Charles Rangel

Age Limits In Congress Arise As Issue As John McCain Plans For Another Term In Senate In His 80s!

As Senator John McCain of Arizona announced that he will seek another six year term in the US Senate, which would bring him into his mid 80s in that chamber, the question arises of some type of age limits that needs, desperately, somehow, to be applied in the future.

The number of octogenarians who have served in the Senate is, by research, somewhere in the mid 30s, out of a total number of Senators since 1789 numbering, at this point, 1,973 in total!
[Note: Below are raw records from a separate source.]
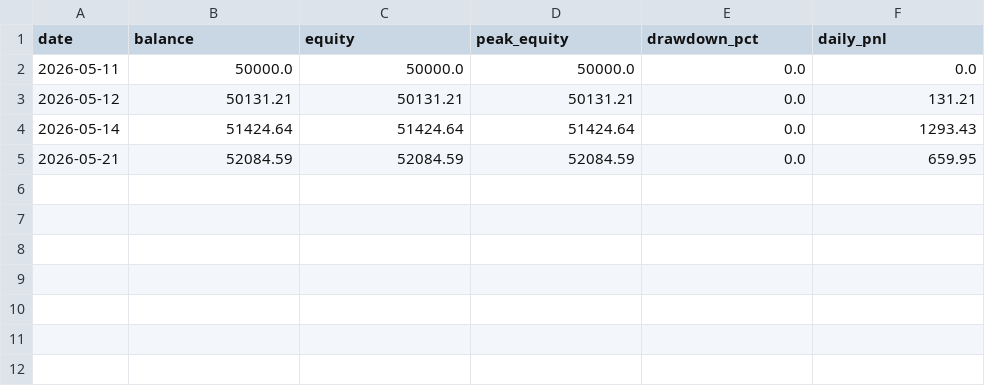
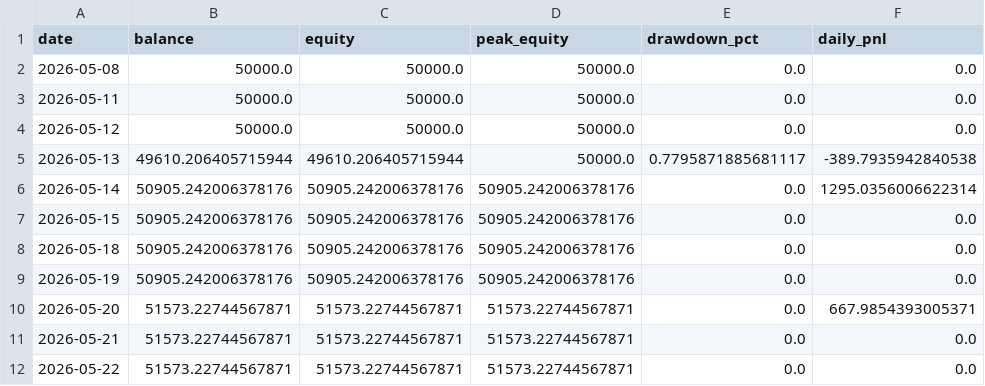
Before and after one commit to FrogAstronaut232/ftmo-dashboard, a CSV file: data/live/equity.csv, drawn as a sheet.

Commit message:
data: report 2026-05-22 22:05 UTC

```diff
--- a/data/live/equity.csv
+++ b/data/live/equity.csv
@@ -1,5 +1,12 @@
 date,balance,equity,peak_equity,drawdown_pct,daily_pnl
+2026-05-08,50000.0,50000.0,50000.0,0.0,0.0
 2026-05-11,50000.0,50000.0,50000.0,0.0,0.0
-2026-05-12,50131.21,50131.21,50131.21,0.0,131.21
-2026-05-14,51424.64,51424.64,51424.64,0.0,1293.43
-2026-05-21,52084.59,52084.59,52084.59,0.0,659.95
+2026-05-12,50000.0,50000.0,50000.0,0.0,0.0
+2026-05-13,49610.206405715944,49610.206405715944,50000.0,0.7795871885681117,-389.7935942840538
+2026-05-14,50905.242006378176,50905.242006378176,50905.242006378176,0.0,1295.0356006622314
+2026-05-15,50905.242006378176,50905.242006378176,50905.242006378176,0.0,0.0
+2026-05-18,50905.242006378176,50905.242006378176,50905.242006378176,0.0,0.0
+2026-05-19,50905.242006378176,50905.242006378176,50905.242006378176,0.0,0.0
+2026-05-20,51573.22744567871,51573.22744567871,51573.22744567871,0.0,667.9854393005371
+2026-05-21,51573.22744567871,51573.22744567871,51573.22744567871,0.0,0.0
+2026-05-22,51573.22744567871,51573.22744567871,51573.22744567871,0.0,0.0
```
Also changed, not shown: data/live/signals.csv, 3 other files.
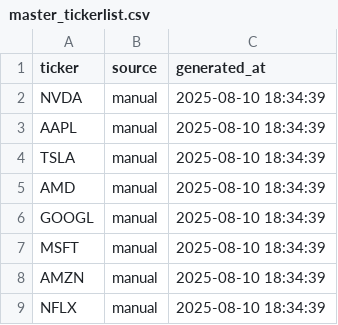
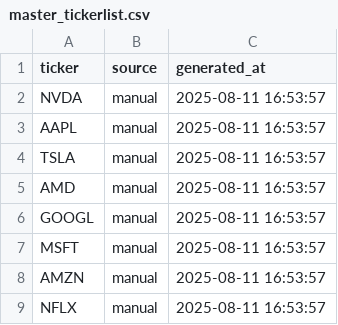
Before and after one commit to youssefawwad88/Tradingstation, a CSV file: master_tickerlist.csv, drawn as a sheet.

```diff
--- a/master_tickerlist.csv
+++ b/master_tickerlist.csv
@@ -1,9 +1,9 @@
 ticker,source,generated_at
-NVDA,manual,2025-08-10 18:34:39
-AAPL,manual,2025-08-10 18:34:39
-TSLA,manual,2025-08-10 18:34:39
-AMD,manual,2025-08-10 18:34:39
-GOOGL,manual,2025-08-10 18:34:39
-MSFT,manual,2025-08-10 18:34:39
-AMZN,manual,2025-08-10 18:34:39
-NFLX,manual,2025-08-10 18:34:39
+NVDA,manual,2025-08-11 16:53:57
+AAPL,manual,2025-08-11 16:53:57
+TSLA,manual,2025-08-11 16:53:57
+AMD,manual,2025-08-11 16:53:57
+GOOGL,manual,2025-08-11 16:53:57
+MSFT,manual,2025-08-11 16:53:57
+AMZN,manual,2025-08-11 16:53:57
+NFLX,manual,2025-08-11 16:53:57
```
Also changed, not shown: 16 other files.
So one might say that having about 1.6 percent of all US Senators lifetime in their 80s or 90s is not a big deal, but it actually is, as level of health and well being, while fine for some, realistically, is not overall good statistically for people in their 80s, with dementia a particular problem and early death a statistical likelihood. Really, when one has reached the ninth or tenth decade of life, no matter how good in performance one has been, and no matter how much one feels he or she can do and contribute, it is, simply, time to allow someone new and younger to serve a Congressional district or state!

No one is indispensable, and that should include Supreme Court Justices as well, as the likelihood of excellence at such an advanced age is highly unlikely, but often, it is just stubbornness and ego that keeps these government leaders in their positions.

Harry Reid of Nevada and Barbara Mikulski of Maryland and Barbara Boxer of California realized this, and on the other hand, Diane Feinstein of California did not, Chuck Grassley of Iowa did not, Orrin Hatch of Utah did not, Richard Shelby of Alabama did not, James Inhofe did not,and now John McCain has not. Additionally, Pat Roberts of Kansas, Thad Cochran of Mississippi, Patrick Leahy of Vermont, and Lamar Alexander of Tennessee will reach 80 in the next few years, and yet, it is really time to go, gentlemen!

Do we really want Senators possibly reaching their 90s in office, as Strom Thurmond of South Carolina, Theodore Green of Rhode Island, Robert Byrd of West Virginia, and Carl Hayden of Arizona did, reaching the ages of 100, 93, 92, and 91 in office?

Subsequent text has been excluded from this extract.